“What’s this?” My husband said holding something at the top of the stairs. “Why was it in the trash?”
He walked down the steps holding it in his hand.
It was a picture. Of me, when I was fifteen. I remember it was taken by my friend during a sleep-over at her house. I’m just standing there with my duffle bag over my shoulder. And I have kind of an awkward smile. My clothes don’t fit right. My hair is puffy.
“I hate that picture,” I told him. That was why I threw it away when Selah ran upstairs with it the other day in her hand, when she and her dad were cleaning out the basement.
“No,” he said. “Don’t do that.”
“Do what?” I said.
“You don’t throw pictures of yourself away. We don’t do that. We keep them. These are memories, Bekah. Someday people will want to look back on pictures of us–even if we didn’t like them.”
I never knew he felt this way. Or that he had such great conviction about it. My daughter didn’t see me shove it into the trash.
But he saw it in there, the next day, in the little wastebasket in our bedroom.
And he reached down, and pulled it out.
He pulled me out of the garbage.
And isn’t this just what Jesus does?
We throw ourselves away. We bury ourselves under the garbage. We wish away some of our years. Wishing they never happened. Not even wanting to remember. Who we were, or how we looked then.
We just want to forget.
He loves us. We are precious to Him. And He carefully reaches into the garbage, and pulls out that picture of us. Looks at it with love. Cherishing the awkward smile, loving the puffy hair. Loving the girl under those ill-fitting clothes. And all the confusion of who we were. And wanted to be.
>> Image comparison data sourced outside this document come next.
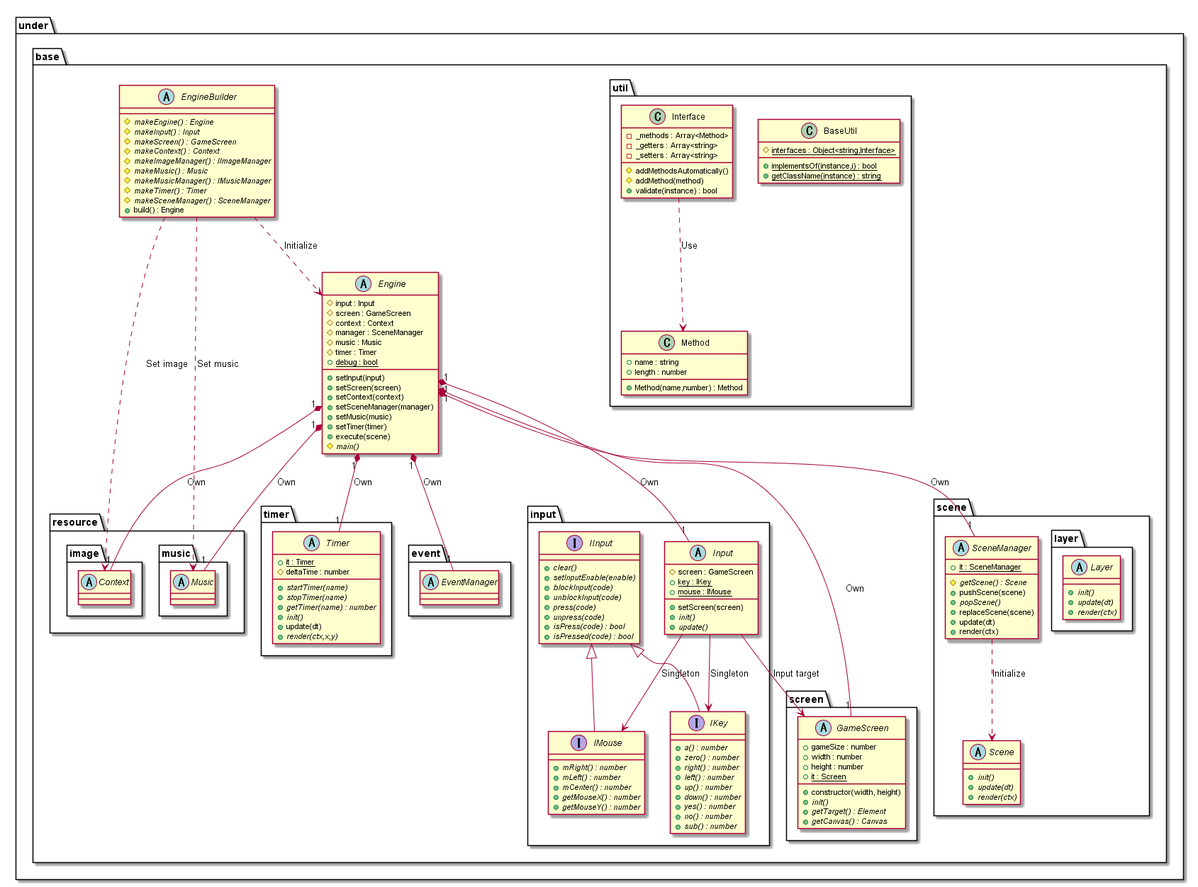
Above: out/uml/gamebase/Base/GameBaseBase.png in Expine/Under (PlantUML), before the change.
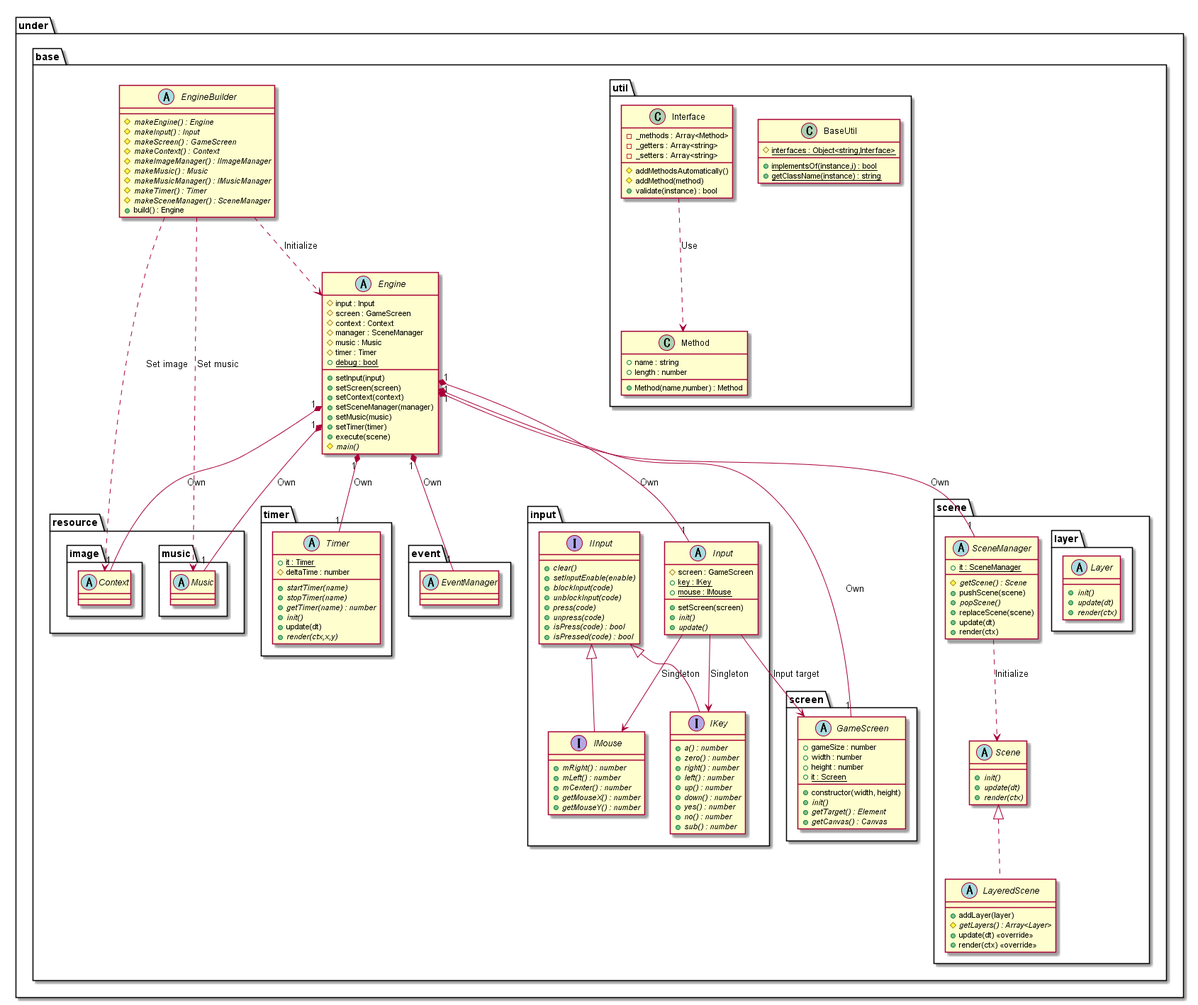
Above is the later version.

Change to the diagram source:
```diff
@@ -102,6 +102,12 @@
                 {abstract} +update(dt)
                 {abstract} +render(ctx)
             }
+            abstract LayeredScene {
+                +addLayer(layer)
+                {abstract} #getLayers() : Array<Layer>
+                +update(dt) <<override>>
+                +render(ctx) <<override>>
+            }
 
             package layer {
                 abstract Layer {
@@ -188,4 +194,6 @@
 IInput <|-- IKey
 IInput <|-- IMouse
 
+Scene <|.. LayeredScene
+
 @enduml
```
Holds us against His warm chest. And whispers, so gently, and so firmly, “Don’t do that.”
“Don’t throw yourself away. Not ever.”